It’s a moment for those that didn’t need a second thought about following Gateshead Athletic, United or Rovers at a far lower level if the worst outcome came to pass with the clock ticking towards doomsday.
It is for those that not only rescued their club, but went through the painstaking early rebuild, took leaps of blind faith and watched on as the green shoots of recovery burst through.
It will be a reward for the players that showed belief against the odds when Mike Williamson and Ian Watson pieced together a squad in the aftermath of the takeover as many targets looked away.

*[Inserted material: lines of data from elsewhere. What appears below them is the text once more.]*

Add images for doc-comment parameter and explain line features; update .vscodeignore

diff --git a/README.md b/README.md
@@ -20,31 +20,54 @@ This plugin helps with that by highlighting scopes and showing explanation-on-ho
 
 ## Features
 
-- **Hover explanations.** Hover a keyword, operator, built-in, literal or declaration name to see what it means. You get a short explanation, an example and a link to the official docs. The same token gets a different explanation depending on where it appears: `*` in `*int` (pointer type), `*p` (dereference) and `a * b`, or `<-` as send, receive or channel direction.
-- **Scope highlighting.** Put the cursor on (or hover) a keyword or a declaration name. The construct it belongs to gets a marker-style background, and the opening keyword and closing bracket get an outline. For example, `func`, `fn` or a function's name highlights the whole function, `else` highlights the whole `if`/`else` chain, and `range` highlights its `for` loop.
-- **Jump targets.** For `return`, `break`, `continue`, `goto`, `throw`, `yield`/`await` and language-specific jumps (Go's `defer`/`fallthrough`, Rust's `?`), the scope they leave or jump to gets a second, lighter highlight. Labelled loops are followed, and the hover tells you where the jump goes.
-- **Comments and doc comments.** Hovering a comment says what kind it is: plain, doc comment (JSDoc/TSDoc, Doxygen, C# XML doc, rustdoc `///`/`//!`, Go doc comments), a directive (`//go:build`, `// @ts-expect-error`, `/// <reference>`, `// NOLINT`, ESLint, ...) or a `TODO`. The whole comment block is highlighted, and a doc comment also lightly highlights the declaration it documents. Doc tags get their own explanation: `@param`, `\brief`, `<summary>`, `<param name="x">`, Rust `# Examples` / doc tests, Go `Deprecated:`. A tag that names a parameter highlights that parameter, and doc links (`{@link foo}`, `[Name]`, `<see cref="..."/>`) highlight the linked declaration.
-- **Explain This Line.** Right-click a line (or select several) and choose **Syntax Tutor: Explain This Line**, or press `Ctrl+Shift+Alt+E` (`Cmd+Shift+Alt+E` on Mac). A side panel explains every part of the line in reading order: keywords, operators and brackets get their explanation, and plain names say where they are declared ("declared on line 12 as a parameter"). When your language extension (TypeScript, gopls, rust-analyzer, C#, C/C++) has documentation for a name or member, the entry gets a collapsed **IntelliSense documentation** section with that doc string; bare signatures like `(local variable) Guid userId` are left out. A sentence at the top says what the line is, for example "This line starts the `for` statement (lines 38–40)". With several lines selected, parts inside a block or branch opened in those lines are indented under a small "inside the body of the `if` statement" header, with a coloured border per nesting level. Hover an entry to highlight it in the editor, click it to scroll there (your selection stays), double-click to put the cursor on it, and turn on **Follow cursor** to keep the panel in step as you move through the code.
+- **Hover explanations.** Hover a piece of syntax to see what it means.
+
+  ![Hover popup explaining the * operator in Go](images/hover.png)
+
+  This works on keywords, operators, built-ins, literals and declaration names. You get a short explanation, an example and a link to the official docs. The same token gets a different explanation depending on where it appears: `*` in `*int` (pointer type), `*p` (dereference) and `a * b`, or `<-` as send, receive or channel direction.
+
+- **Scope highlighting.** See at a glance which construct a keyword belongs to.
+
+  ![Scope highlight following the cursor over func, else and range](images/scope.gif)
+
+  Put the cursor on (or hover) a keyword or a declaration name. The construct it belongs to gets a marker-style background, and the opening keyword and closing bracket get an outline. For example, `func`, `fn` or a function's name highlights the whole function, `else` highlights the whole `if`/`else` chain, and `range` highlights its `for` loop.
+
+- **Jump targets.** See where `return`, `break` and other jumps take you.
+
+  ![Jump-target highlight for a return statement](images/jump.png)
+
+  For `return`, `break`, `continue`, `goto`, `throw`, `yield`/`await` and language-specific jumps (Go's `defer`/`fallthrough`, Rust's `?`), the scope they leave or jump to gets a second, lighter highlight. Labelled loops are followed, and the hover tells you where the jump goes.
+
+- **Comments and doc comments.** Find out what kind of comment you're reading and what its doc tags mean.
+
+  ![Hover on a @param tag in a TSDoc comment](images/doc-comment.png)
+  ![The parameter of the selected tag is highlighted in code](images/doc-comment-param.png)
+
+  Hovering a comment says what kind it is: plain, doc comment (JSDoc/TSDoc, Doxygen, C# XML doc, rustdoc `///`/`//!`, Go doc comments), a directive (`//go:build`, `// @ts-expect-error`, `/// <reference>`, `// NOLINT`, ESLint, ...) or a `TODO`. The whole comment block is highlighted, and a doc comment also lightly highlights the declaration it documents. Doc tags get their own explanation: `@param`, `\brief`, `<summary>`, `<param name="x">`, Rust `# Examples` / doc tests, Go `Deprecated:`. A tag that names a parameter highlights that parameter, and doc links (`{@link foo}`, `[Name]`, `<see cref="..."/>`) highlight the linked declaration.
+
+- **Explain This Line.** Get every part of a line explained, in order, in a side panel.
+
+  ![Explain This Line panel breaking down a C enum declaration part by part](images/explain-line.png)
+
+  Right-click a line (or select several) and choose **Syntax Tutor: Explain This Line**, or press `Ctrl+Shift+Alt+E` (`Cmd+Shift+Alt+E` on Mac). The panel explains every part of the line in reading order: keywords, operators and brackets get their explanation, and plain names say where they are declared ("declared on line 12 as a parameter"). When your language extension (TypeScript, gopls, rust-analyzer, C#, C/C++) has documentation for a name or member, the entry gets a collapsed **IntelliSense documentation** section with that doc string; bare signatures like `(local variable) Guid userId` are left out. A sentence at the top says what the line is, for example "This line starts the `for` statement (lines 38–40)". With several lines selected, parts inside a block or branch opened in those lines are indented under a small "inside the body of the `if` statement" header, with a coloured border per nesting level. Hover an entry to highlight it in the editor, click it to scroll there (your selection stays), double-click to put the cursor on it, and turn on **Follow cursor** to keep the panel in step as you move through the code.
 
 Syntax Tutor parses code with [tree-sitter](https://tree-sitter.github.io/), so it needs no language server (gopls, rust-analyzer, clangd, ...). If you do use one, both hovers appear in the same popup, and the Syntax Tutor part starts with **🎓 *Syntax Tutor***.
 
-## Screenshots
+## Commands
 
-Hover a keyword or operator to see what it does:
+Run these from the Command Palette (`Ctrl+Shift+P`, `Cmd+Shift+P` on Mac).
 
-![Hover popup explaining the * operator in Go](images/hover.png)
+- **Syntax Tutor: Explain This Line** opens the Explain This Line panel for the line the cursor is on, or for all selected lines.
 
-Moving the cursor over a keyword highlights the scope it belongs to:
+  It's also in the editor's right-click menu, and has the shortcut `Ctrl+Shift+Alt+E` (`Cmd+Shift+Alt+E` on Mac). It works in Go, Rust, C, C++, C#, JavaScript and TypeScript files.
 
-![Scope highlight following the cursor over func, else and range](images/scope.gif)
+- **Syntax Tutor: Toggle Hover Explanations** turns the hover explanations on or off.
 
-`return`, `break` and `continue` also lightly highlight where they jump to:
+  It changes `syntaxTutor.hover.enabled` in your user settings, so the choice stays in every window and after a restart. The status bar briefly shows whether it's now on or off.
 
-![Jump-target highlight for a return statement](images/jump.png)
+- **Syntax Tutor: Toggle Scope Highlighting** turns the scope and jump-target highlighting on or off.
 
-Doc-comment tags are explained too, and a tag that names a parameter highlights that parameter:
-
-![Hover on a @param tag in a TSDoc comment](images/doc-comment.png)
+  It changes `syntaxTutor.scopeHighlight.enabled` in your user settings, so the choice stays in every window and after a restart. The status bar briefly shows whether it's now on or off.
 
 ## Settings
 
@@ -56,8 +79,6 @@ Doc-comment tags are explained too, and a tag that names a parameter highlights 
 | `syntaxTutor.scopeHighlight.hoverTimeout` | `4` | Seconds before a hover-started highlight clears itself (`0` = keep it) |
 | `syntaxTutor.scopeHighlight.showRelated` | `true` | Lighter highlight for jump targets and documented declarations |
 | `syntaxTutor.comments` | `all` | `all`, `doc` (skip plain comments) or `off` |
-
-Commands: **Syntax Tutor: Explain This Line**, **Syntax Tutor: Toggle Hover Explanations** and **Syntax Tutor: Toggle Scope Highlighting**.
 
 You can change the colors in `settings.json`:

Today is the product of the new look squad that stayed true following play-off heartache and battled valiantly in front of empty grounds when a global pandemic forced those that had rescued the club to watch on from a social distance.
It is for gradual, yet spectacular growth on the pitch and behind the scenes as lessons are learnt on a daily basis and constant improvement and development have seeped into the conscious of everyone involved.

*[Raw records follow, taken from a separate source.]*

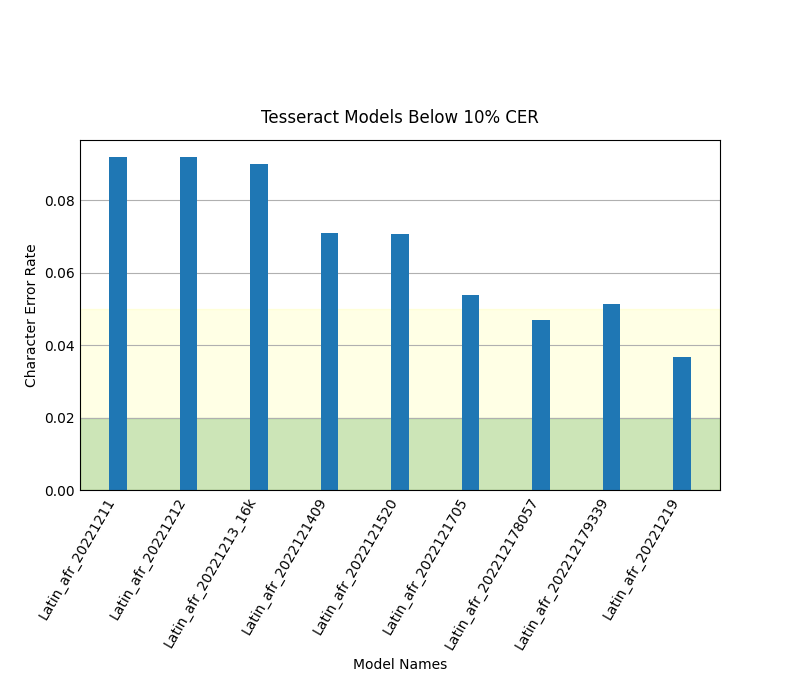
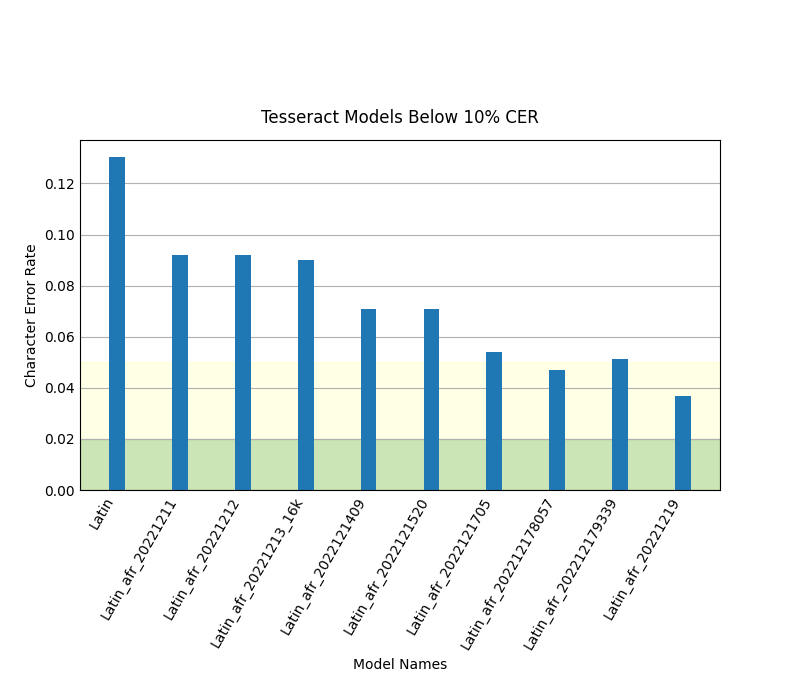
add "Latin" model to chart

diff --git a/scripts/show_chart.py b/scripts/show_chart.py
@@ -50,7 +50,7 @@ cer_limit = 0.1
 model_names_limited = []
 cer_values_limited = []
 for i, m in enumerate(model_names):
-    if cer_values[i] <= cer_limit:
+    if cer_values[i] <= cer_limit or m == 'Latin':
         model_names_limited.append(m)
         cer_values_limited.append(cer_values[i])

It is a strange feeling as I sit and write this piece in the former office of the very individual that took Gateshead to the brink of going out of business.
A room where just over three years ago I received some stern (and unprintable) words from that same person after simply telling the truth about the way he conducted business within the football club.
I am looking out of the same window Scott Barrow angrily gestured towards as he stood pitchside and told this very media outlet that the same individual had tried to force him out of the club.
A quick scan to the left and I can see where an emotional Ben Clark sat and told the Hartlepool Mail he was considering stepping away from the club he holds closest to his heart because of business being conducted behind his back.
If I turn on my seat and look out of the door, I can see the point where the same person was escorted out of his office as the club were thrown out of their home after a series of missed payments.
But these are not the images conjured in my mind as I sit and look across the International Stadium pitch.
These are not the memories I will take into the future or the emotions they evoke when I consider what has been and gone and what is yet to come as they move into an exciting future.
Now, because of the efforts of supporters, coaching staff and players, the memories I will take into the future will be of the International Stadium becoming a hub for a club that has healed wounds with local businesses and reformed bonds with their community.
A club that rallied for those in need by hosting food banks and offering mental health support through a simple phone call during the Covid-19 pandemic.
A club that now boasts successful academy and ladies sides, a thriving corporate hospitality wing, a forward-thinking marketing plan and an internal media team that produces output that should be the envy of many a club higher up the football pyramid.
A club with a management team that has fostered an environment where players looking to bounce back from disappointment can have their confidence restored and can thrive on and off the pitch.
I will not think of players growing concerned over not being paid, threatening to go on strike or being forced out of the club.
Instead, I will think of how players, coaches and supporters embraced in an emotion-laden celebration on Chorley’s suitably named Victory Park pitch in the aftermath of their promotion back to the National League.
I’ll remember seeing Ben Clark with a smile on his face, chairman Neil Pinkerton feeling emotional and vice-chairman Bernard McWilliams hugging everyone and anyone within reach - including myself!
Now, despite an earlier use of the next chapter, it is time to bookend the troubles of the not-so-distant past and firmly and solely focus on what comes next.
It is time to consider mixing it with the likes of former Football League clubs Oldham Athletic, Scunthorpe United and Torquay United.
Not as the underdog in a glamour FA Cup first or second round tie - but as equals in the same league and dreaming of that one more promotion that would mean so much.
But first and foremost, it is time for celebration as the club that deserves more than a little respect and those that fought valiantly to keep it alive prepare for a landmark moment in their history.